START Information provided

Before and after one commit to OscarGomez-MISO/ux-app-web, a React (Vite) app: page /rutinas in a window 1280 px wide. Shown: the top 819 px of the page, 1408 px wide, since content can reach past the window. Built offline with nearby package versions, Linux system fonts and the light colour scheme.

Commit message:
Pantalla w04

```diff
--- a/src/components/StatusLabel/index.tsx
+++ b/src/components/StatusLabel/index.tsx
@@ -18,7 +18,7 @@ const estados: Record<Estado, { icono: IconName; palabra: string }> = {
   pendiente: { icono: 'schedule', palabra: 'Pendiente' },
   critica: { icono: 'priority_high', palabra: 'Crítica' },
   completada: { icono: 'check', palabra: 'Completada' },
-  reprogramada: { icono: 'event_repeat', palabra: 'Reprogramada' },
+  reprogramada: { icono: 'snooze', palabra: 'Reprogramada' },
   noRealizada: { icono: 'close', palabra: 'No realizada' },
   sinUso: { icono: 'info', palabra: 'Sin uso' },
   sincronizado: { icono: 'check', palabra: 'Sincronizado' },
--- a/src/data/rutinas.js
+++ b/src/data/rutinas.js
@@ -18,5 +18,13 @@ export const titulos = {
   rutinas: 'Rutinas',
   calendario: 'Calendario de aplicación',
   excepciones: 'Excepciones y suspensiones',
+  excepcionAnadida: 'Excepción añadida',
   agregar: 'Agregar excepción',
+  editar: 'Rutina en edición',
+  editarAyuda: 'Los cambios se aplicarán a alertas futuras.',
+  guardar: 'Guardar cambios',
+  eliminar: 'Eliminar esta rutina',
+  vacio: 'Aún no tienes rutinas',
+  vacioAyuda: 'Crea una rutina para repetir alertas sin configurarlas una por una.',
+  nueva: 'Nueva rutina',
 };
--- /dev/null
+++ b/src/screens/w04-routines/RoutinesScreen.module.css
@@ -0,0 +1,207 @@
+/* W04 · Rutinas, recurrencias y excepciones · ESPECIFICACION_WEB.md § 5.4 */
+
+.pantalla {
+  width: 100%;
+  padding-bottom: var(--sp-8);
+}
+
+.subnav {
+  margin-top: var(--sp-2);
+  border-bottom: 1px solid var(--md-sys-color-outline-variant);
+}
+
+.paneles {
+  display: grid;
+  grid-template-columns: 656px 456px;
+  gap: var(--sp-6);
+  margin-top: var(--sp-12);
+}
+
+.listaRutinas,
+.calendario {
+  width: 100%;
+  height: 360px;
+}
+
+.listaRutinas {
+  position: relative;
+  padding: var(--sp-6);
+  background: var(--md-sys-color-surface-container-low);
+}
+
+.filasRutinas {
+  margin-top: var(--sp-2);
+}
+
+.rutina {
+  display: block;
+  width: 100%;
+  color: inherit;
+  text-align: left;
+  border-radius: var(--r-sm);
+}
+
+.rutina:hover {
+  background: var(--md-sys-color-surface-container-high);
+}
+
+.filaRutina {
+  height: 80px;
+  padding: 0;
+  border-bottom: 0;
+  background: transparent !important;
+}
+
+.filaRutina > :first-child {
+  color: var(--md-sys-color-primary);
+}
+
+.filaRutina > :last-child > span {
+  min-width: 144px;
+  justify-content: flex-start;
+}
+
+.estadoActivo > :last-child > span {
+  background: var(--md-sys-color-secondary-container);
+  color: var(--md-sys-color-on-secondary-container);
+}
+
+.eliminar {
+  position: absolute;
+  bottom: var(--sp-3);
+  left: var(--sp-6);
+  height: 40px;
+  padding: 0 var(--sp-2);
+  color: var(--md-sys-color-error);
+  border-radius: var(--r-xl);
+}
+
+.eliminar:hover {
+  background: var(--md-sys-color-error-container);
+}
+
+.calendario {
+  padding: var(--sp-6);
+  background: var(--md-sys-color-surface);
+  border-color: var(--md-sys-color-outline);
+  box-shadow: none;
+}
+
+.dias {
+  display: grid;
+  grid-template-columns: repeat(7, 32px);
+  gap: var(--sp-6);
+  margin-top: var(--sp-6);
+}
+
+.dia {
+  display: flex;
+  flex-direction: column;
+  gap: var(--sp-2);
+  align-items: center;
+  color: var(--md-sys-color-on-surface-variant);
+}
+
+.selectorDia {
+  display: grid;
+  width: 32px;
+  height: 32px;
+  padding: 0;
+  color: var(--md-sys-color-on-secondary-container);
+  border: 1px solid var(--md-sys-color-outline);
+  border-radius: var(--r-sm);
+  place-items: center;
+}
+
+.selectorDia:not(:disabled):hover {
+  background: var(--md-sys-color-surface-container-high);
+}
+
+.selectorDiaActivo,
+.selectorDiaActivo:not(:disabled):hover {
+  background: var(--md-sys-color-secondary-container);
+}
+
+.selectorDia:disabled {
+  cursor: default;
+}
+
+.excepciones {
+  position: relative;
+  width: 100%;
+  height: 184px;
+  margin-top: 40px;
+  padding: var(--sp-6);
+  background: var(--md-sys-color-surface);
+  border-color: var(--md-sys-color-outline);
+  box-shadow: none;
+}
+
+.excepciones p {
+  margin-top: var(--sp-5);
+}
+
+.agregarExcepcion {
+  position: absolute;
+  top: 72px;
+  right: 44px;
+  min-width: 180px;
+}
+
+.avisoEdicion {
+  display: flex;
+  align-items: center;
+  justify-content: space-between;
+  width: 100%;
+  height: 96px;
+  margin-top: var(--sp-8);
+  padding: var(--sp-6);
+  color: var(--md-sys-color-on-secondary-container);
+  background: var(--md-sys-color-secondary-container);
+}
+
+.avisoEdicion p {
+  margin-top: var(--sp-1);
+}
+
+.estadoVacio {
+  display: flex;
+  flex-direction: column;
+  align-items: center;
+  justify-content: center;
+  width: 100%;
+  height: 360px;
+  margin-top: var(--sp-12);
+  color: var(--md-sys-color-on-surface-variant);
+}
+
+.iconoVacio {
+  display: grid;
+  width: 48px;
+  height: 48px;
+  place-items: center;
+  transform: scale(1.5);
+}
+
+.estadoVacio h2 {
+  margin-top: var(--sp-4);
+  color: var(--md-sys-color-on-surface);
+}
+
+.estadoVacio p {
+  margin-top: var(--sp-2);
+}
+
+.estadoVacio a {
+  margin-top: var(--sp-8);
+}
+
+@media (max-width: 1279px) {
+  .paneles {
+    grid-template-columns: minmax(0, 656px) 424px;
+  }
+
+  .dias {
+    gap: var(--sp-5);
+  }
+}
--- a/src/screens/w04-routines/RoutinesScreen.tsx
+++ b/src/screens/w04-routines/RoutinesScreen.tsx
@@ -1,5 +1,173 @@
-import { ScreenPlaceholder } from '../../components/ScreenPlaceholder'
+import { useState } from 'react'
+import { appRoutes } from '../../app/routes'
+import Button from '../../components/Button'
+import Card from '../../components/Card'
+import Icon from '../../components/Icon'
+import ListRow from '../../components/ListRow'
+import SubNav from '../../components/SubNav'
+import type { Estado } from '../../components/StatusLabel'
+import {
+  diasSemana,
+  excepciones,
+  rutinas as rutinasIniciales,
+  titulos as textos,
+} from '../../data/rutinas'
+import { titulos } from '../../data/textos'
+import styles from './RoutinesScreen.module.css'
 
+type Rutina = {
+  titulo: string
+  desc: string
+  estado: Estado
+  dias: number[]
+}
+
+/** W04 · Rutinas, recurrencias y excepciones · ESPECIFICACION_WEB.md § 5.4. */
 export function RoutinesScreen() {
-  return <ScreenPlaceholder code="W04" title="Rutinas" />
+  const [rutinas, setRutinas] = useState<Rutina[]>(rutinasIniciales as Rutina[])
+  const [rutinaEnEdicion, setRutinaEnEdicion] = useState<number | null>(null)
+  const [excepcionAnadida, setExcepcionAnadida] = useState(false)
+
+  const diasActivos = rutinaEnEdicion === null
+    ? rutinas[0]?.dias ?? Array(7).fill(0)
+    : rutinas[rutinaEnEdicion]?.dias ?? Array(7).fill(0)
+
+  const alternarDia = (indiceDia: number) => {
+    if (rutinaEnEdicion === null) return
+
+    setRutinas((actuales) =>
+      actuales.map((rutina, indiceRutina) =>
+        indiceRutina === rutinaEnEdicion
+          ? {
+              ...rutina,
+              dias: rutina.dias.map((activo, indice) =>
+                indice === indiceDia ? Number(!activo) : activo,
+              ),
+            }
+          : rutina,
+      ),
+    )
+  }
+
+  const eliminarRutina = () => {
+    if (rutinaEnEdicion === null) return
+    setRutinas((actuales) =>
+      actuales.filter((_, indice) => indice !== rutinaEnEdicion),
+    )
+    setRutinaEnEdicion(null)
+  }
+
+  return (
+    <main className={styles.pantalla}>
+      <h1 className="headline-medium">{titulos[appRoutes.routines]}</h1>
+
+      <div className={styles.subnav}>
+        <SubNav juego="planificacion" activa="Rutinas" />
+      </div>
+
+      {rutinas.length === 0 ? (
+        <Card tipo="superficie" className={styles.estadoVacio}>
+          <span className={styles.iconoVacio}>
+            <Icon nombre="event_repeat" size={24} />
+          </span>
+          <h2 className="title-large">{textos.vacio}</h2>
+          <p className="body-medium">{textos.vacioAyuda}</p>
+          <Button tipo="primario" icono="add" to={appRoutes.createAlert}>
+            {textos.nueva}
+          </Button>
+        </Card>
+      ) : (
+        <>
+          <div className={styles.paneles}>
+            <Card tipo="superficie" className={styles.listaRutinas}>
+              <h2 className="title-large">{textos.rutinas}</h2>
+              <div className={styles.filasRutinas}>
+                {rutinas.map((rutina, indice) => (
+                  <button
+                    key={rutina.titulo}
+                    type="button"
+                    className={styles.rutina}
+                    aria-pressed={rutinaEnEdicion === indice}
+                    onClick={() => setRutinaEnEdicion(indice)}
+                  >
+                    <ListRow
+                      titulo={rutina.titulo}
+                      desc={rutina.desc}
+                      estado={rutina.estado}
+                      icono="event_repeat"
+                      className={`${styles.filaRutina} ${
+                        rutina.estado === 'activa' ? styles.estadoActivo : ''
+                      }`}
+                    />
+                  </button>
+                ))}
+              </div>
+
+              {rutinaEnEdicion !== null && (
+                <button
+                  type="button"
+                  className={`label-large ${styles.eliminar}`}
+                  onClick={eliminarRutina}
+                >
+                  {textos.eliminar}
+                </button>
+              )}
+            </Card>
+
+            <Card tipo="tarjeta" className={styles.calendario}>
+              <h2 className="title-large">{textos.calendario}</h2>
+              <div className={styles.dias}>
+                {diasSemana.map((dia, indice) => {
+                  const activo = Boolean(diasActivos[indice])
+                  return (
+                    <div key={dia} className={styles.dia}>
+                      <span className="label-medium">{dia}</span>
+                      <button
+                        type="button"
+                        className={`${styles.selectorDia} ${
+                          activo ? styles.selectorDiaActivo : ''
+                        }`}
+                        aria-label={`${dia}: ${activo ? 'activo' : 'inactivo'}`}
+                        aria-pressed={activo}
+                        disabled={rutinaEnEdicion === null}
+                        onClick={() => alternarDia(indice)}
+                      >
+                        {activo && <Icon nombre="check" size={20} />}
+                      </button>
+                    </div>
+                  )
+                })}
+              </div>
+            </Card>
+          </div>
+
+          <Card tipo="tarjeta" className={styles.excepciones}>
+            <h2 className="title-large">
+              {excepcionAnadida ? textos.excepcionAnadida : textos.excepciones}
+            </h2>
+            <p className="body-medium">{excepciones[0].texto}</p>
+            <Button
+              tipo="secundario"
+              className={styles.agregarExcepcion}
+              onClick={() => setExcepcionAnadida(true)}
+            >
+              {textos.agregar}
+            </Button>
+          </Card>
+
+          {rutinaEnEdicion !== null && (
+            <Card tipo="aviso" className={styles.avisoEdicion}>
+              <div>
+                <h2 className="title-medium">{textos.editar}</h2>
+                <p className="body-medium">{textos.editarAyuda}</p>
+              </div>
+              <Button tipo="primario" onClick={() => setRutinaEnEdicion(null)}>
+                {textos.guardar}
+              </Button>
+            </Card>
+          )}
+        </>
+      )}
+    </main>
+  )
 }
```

END Information provided

Copy each line of the data that contains the word "rutinasIniciales".

+  rutinas as rutinasIniciales,
+  const [rutinas, setRutinas] = useState<Rutina[]>(rutinasIniciales as Rutina[])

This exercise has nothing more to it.